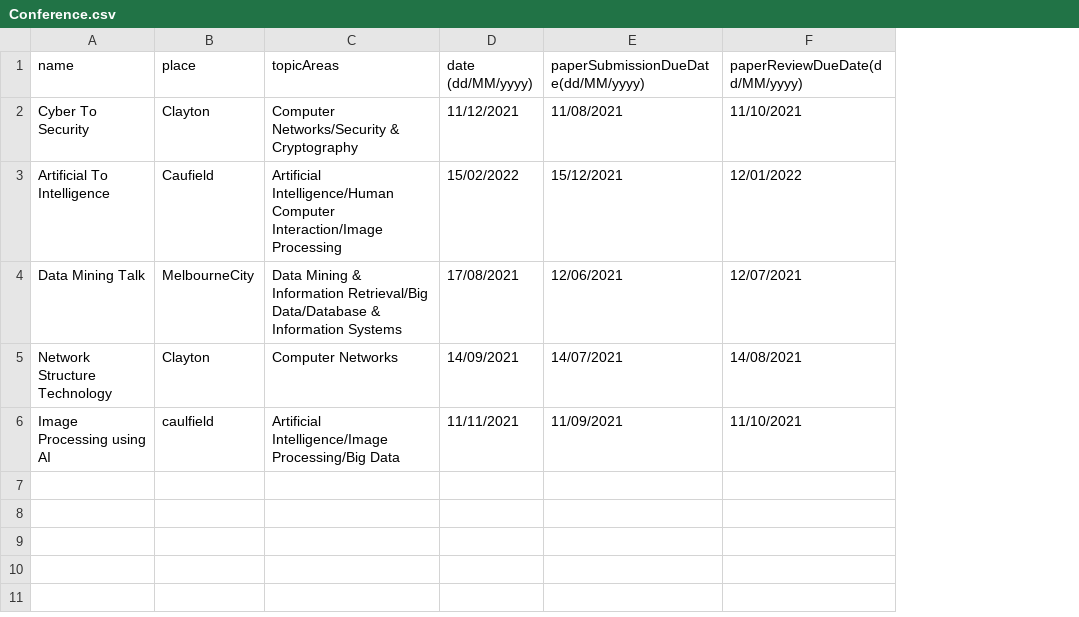
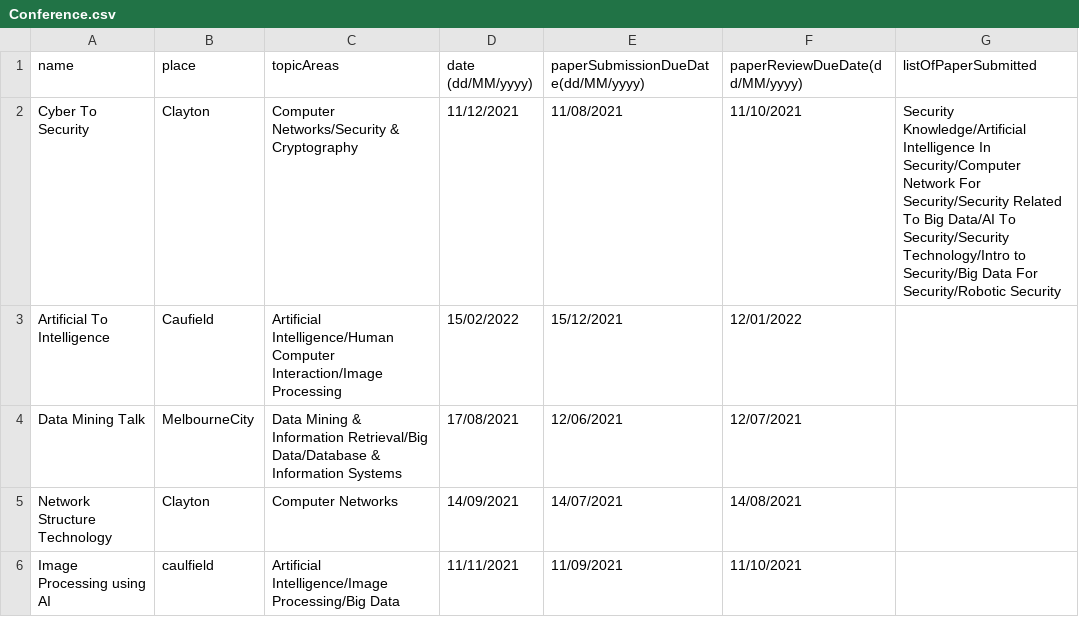
Before and after one commit to chailam/Conference-Management-System-CLI-Version, a CSV file: out/production/team-30-repo/resource/Conference.csv, drawn as a sheet; the diff names each change by its address in the sheet, - before the commit and + after, or states it on an @@ line.

```diff
--- a/out/production/team-30-repo/resource/Conference.csv
+++ b/out/production/team-30-repo/resource/Conference.csv
+column G (listOfPaperSubmitted), row 2: Security Knowledge/Artificial Intelligence In Security/Computer Network For Security/Security Related To Big Data/AI To Security/Security Technology/Intro to Security/Big Data For Security/Robotic Security
```
Also changed, not shown: out/production/team-30-repo/resource/Paper.csv, out/production/team-30-repo/resource/User.csv, 10 other files.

### TASK OBJECTIVE
Count, in the listing above, every line that includes "repo". The number is the whole answer.

### TASK SOLUTION
4